Dataset items

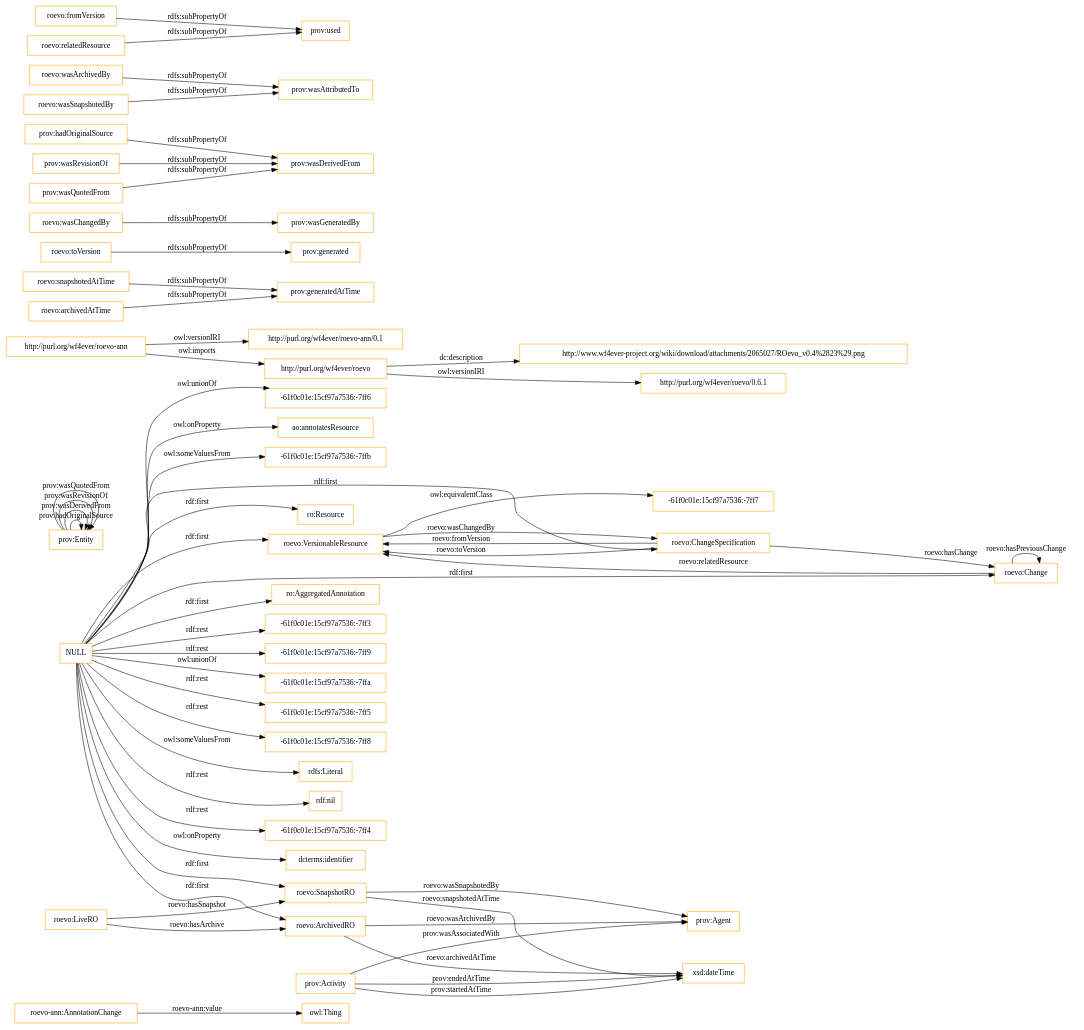
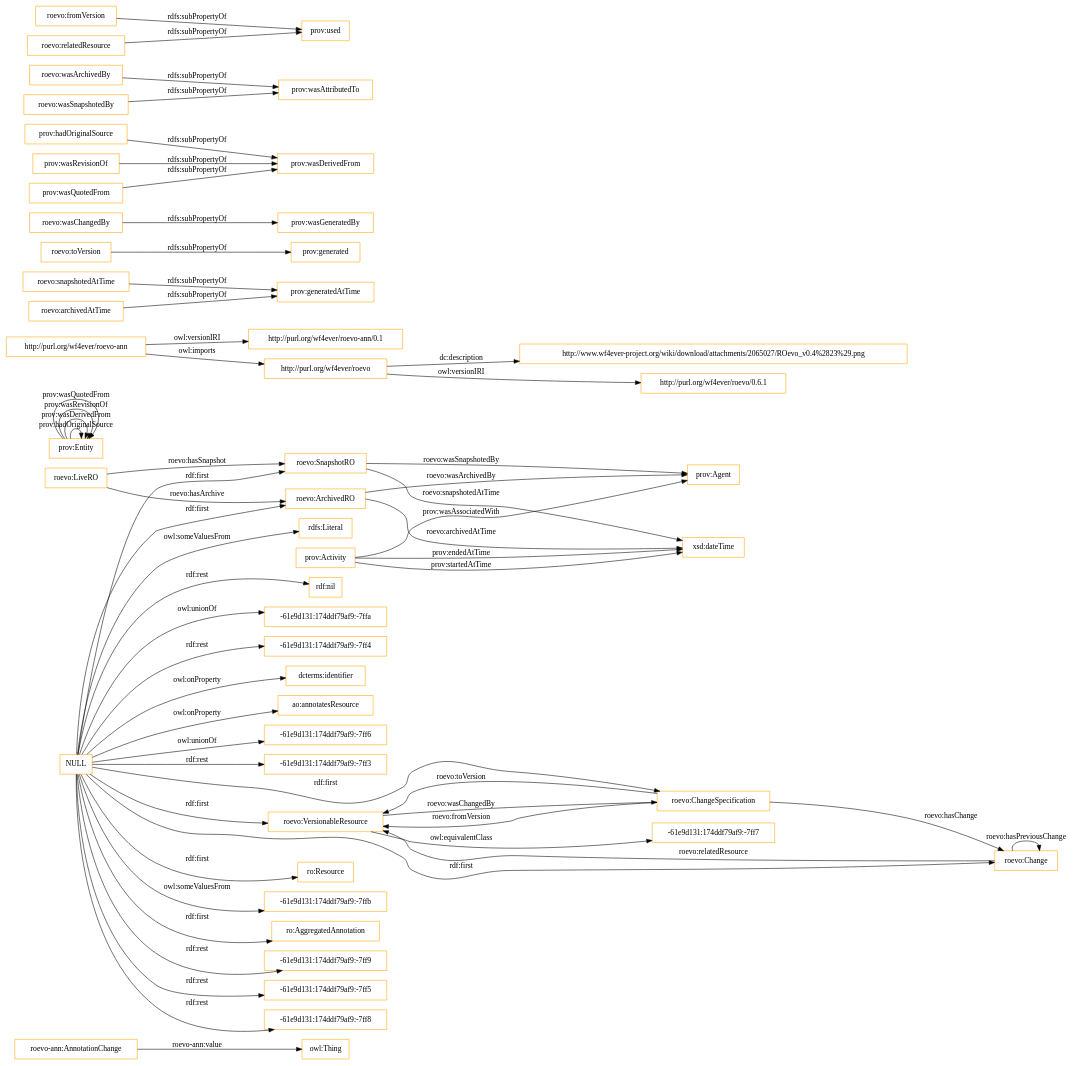
Before and after one commit to ahmad88me/ro: the diagram in OnToology/evolutionExtensions/roevo-ann.owl/diagrams/ar2dtool-class/roevo-ann.owl.png.dot, drawn with Graphviz. The commit also changed 231 other files, not shown here.

```diff
--- a/OnToology/evolutionExtensions/roevo-ann.owl/diagrams/ar2dtool-class/roevo-ann.owl.png.dot
+++ b/OnToology/evolutionExtensions/roevo-ann.owl/diagrams/ar2dtool-class/roevo-ann.owl.png.dot
@@ -1,61 +1,61 @@
 digraph ar2dtool_diagram { 
 rankdir=LR;
 size="1501"
-node [shape = rectangle, color="orange"]; "roevo-ann:AnnotationChange" "-61f0c01e:15cf97a7536:-7ffb" "prov:Agent" "roevo:VersionableResource" "ro:Resource" "roevo:LiveRO" "roevo:ChangeSpecification" "-61f0c01e:15cf97a7536:-7ff7" "roevo:SnapshotRO" "roevo:Change" "roevo:ArchivedRO" "ro:AggregatedAnnotation" "prov:Entity" "prov:Activity" ; /*classes style*/
-	"NULL" -> "-61f0c01e:15cf97a7536:-7ff3" [ label = "rdf:rest" ];
-	"NULL" -> "-61f0c01e:15cf97a7536:-7ff9" [ label = "rdf:rest" ];
-	"NULL" -> "-61f0c01e:15cf97a7536:-7ffa" [ label = "owl:unionOf" ];
+node [shape = rectangle, color="orange"]; "roevo-ann:AnnotationChange" "prov:Agent" "roevo:VersionableResource" "ro:Resource" "roevo:LiveRO" "roevo:ChangeSpecification" "roevo:SnapshotRO" "-61e9d131:174ddf79af9:-7ffb" "roevo:Change" "roevo:ArchivedRO" "ro:AggregatedAnnotation" "prov:Entity" "prov:Activity" "-61e9d131:174ddf79af9:-7ff7" ; /*classes style*/
+	"NULL" -> "-61e9d131:174ddf79af9:-7ff9" [ label = "rdf:rest" ];
 	"NULL" -> "ro:Resource" [ label = "rdf:first" ];
 	"NULL" -> "ro:AggregatedAnnotation" [ label = "rdf:first" ];
 	"NULL" -> "roevo:ArchivedRO" [ label = "rdf:first" ];
+	"NULL" -> "-61e9d131:174ddf79af9:-7ff5" [ label = "rdf:rest" ];
+	"NULL" -> "-61e9d131:174ddf79af9:-7ff8" [ label = "rdf:rest" ];
 	"NULL" -> "roevo:SnapshotRO" [ label = "rdf:first" ];
 	"NULL" -> "roevo:Change" [ label = "rdf:first" ];
-	"NULL" -> "-61f0c01e:15cf97a7536:-7ff5" [ label = "rdf:rest" ];
-	"NULL" -> "-61f0c01e:15cf97a7536:-7ff8" [ label = "rdf:rest" ];
 	"NULL" -> "roevo:ChangeSpecification" [ label = "rdf:first" ];
 	"NULL" -> "rdfs:Literal" [ label = "owl:someValuesFrom" ];
 	"NULL" -> "rdf:nil" [ label = "rdf:rest" ];
+	"NULL" -> "-61e9d131:174ddf79af9:-7ffa" [ label = "owl:unionOf" ];
 	"NULL" -> "roevo:VersionableResource" [ label = "rdf:first" ];
-	"NULL" -> "-61f0c01e:15cf97a7536:-7ff4" [ label = "rdf:rest" ];
+	"NULL" -> "-61e9d131:174ddf79af9:-7ff4" [ label = "rdf:rest" ];
 	"NULL" -> "dcterms:identifier" [ label = "owl:onProperty" ];
-	"NULL" -> "-61f0c01e:15cf97a7536:-7ff6" [ label = "owl:unionOf" ];
 	"NULL" -> "ao:annotatesResource" [ label = "owl:onProperty" ];
-	"NULL" -> "-61f0c01e:15cf97a7536:-7ffb" [ label = "owl:someValuesFrom" ];
+	"NULL" -> "-61e9d131:174ddf79af9:-7ff6" [ label = "owl:unionOf" ];
+	"NULL" -> "-61e9d131:174ddf79af9:-7ffb" [ label = "owl:someValuesFrom" ];
+	"NULL" -> "-61e9d131:174ddf79af9:-7ff3" [ label = "rdf:rest" ];
 	"http://purl.org/wf4ever/roevo-ann" -> "http://purl.org/wf4ever/roevo-ann/0.1" [ label = "owl:versionIRI" ];
 	"http://purl.org/wf4ever/roevo-ann" -> "http://purl.org/wf4ever/roevo" [ label = "owl:imports" ];
 	"roevo:snapshotedAtTime" -> "prov:generatedAtTime" [ label = "rdfs:subPropertyOf" ];
-	"roevo:VersionableResource" -> "-61f0c01e:15cf97a7536:-7ff7" [ label = "owl:equivalentClass" ];
+	"roevo:VersionableResource" -> "-61e9d131:174ddf79af9:-7ff7" [ label = "owl:equivalentClass" ];
 	"roevo:toVersion" -> "prov:generated" [ label = "rdfs:subPropertyOf" ];
 	"http://purl.org/wf4ever/roevo" -> "http://www.wf4ever-project.org/wiki/download/attachments/2065027/ROevo_v0.4%2823%29.png" [ label = "dc:description" ];
 	"http://purl.org/wf4ever/roevo" -> "http://purl.org/wf4ever/roevo/0.6.1" [ label = "owl:versionIRI" ];
 	"roevo:wasChangedBy" -> "prov:wasGeneratedBy" [ label = "rdfs:subPropertyOf" ];
 	"prov:hadOriginalSource" -> "prov:wasDerivedFrom" [ label = "rdfs:subPropertyOf" ];
 	"roevo:wasArchivedBy" -> "prov:wasAttributedTo" [ label = "rdfs:subPropertyOf" ];
 	"prov:wasRevisionOf" -> "prov:wasDerivedFrom" [ label = "rdfs:subPropertyOf" ];
 	"roevo:archivedAtTime" -> "prov:generatedAtTime" [ label = "rdfs:subPropertyOf" ];
 	"roevo:fromVersion" -> "prov:used" [ label = "rdfs:subPropertyOf" ];
 	"prov:wasQuotedFrom" -> "prov:wasDerivedFrom" [ label = "rdfs:subPropertyOf" ];
 	"roevo:relatedResource" -> "prov:used" [ label = "rdfs:subPropertyOf" ];
 	"roevo:wasSnapshotedBy" -> "prov:wasAttributedTo" [ label = "rdfs:subPropertyOf" ];
 	"roevo-ann:AnnotationChange" -> "owl:Thing" [ label = "roevo-ann:value" ];
 	"roevo:ChangeSpecification" -> "roevo:VersionableResource" [ label = "roevo:fromVersion" ];
 	"roevo:ChangeSpecification" -> "roevo:Change" [ label = "roevo:hasChange" ];
 	"prov:Activity" -> "prov:Agent" [ label = "prov:wasAssociatedWith" ];
 	"roevo:Change" -> "roevo:VersionableResource" [ label = "roevo:relatedResource" ];
 	"prov:Activity" -> "xsd:dateTime" [ label = "prov:endedAtTime" ];
 	"roevo:ChangeSpecification" -> "roevo:VersionableResource" [ label = "roevo:toVersion" ];
 	"roevo:ArchivedRO" -> "xsd:dateTime" [ label = "roevo:archivedAtTime" ];
 	"roevo:SnapshotRO" -> "prov:Agent" [ label = "roevo:wasSnapshotedBy" ];
 	"prov:Entity" -> "prov:Entity" [ label = "prov:hadOriginalSource" ];
 	"prov:Entity" -> "prov:Entity" [ label = "prov:wasDerivedFrom" ];
 	"roevo:SnapshotRO" -> "xsd:dateTime" [ label = "roevo:snapshotedAtTime" ];
 	"prov:Activity" -> "xsd:dateTime" [ label = "prov:startedAtTime" ];
 	"roevo:ArchivedRO" -> "prov:Agent" [ label = "roevo:wasArchivedBy" ];
 	"prov:Entity" -> "prov:Entity" [ label = "prov:wasRevisionOf" ];
 	"roevo:LiveRO" -> "roevo:SnapshotRO" [ label = "roevo:hasSnapshot" ];
 	"roevo:LiveRO" -> "roevo:ArchivedRO" [ label = "roevo:hasArchive" ];
 	"prov:Entity" -> "prov:Entity" [ label = "prov:wasQuotedFrom" ];
 	"roevo:VersionableResource" -> "roevo:ChangeSpecification" [ label = "roevo:wasChangedBy" ];
 	"roevo:Change" -> "roevo:Change" [ label = "roevo:hasPreviousChange" ];
 
 }
```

Exercise details
Only lines of the data holding the word "rdfs" go in the answer. Please copy each of them.

Reply
 	"NULL" -> "rdfs:Literal" [ label = "owl:someValuesFrom" ];
 	"roevo:snapshotedAtTime" -> "prov:generatedAtTime" [ label = "rdfs:subPropertyOf" ];
 	"roevo:toVersion" -> "prov:generated" [ label = "rdfs:subPropertyOf" ];
 	"roevo:wasChangedBy" -> "prov:wasGeneratedBy" [ label = "rdfs:subPropertyOf" ];
 	"prov:hadOriginalSource" -> "prov:wasDerivedFrom" [ label = "rdfs:subPropertyOf" ];
 	"roevo:wasArchivedBy" -> "prov:wasAttributedTo" [ label = "rdfs:subPropertyOf" ];
 	"prov:wasRevisionOf" -> "prov:wasDerivedFrom" [ label = "rdfs:subPropertyOf" ];
 	"roevo:archivedAtTime" -> "prov:generatedAtTime" [ label = "rdfs:subPropertyOf" ];
 	"roevo:fromVersion" -> "prov:used" [ label = "rdfs:subPropertyOf" ];
 	"prov:wasQuotedFrom" -> "prov:wasDerivedFrom" [ label = "rdfs:subPropertyOf" ];
 	"roevo:relatedResource" -> "prov:used" [ label = "rdfs:subPropertyOf" ];
 	"roevo:wasSnapshotedBy" -> "prov:wasAttributedTo" [ label = "rdfs:subPropertyOf" ];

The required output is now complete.